(Code change snippets)
-------------------------

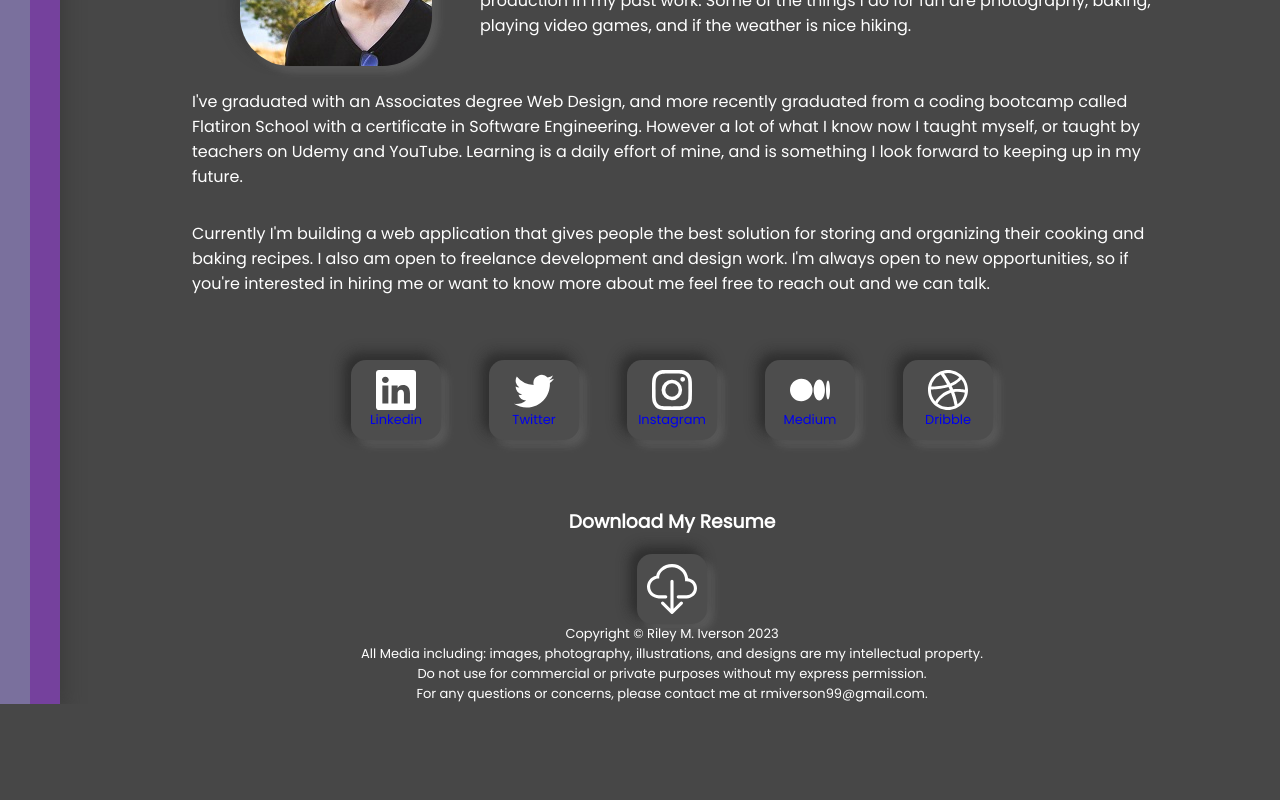
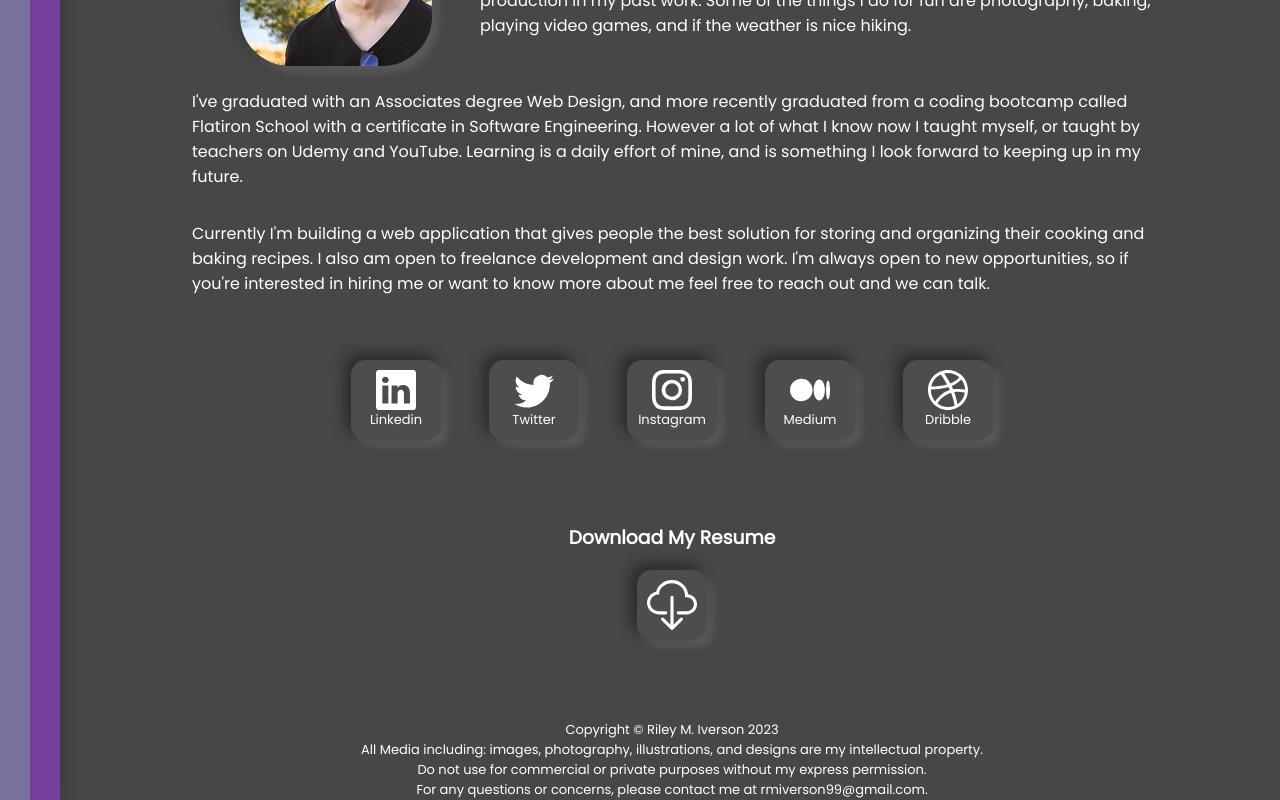
Before and after one commit to Rmiverson/rmiportfolio, a React (Create React App) app: page / in a window 1280 px wide. Shown: the part 1083-1883 px from the top of the page. Before the commit the page ends 1787 px from the top, so only its background shows below. Built offline with nearby package versions, Linux system fonts and the light colour scheme.

Commit message:
fixed some styling issues with the page height

```diff
--- a/src/containers/AboutMe/AboutMe.scss
+++ b/src/containers/AboutMe/AboutMe.scss
@@ -187,6 +187,7 @@ $landing-bg: "../../../public/media/bg2.JPG";
     display: flex;
     flex-direction: column;
     align-items: center;
+    margin: 1rem 0rem 5rem 0rem;
 
     a {
       display: flex;
--- a/src/scss/App.scss
+++ b/src/scss/App.scss
@@ -71,6 +71,7 @@
     text-decoration: none;
     font-size: small;
     width: 70px;
+    color: white;
 
     svg {
       height: 40px;
```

-------------------------

Nothing but the records above, retyped exactly and stripped of images, should appear in the answer.

**Result:**
Before and after one commit to Rmiverson/rmiportfolio, a React (Create React App) app: page / in a window 1280 px wide. Shown: the part 1083-1883 px from the top of the page. Before the commit the page ends 1787 px from the top, so only its background shows below. Built offline with nearby package versions, Linux system fonts and the light colour scheme.

Commit message:
fixed some styling issues with the page height

```diff
--- a/src/containers/AboutMe/AboutMe.scss
+++ b/src/containers/AboutMe/AboutMe.scss
@@ -187,6 +187,7 @@ $landing-bg: "../../../public/media/bg2.JPG";
     display: flex;
     flex-direction: column;
     align-items: center;
+    margin: 1rem 0rem 5rem 0rem;
 
     a {
       display: flex;
--- a/src/scss/App.scss
+++ b/src/scss/App.scss
@@ -71,6 +71,7 @@
     text-decoration: none;
     font-size: small;
     width: 70px;
+    color: white;
 
     svg {
       height: 40px;
```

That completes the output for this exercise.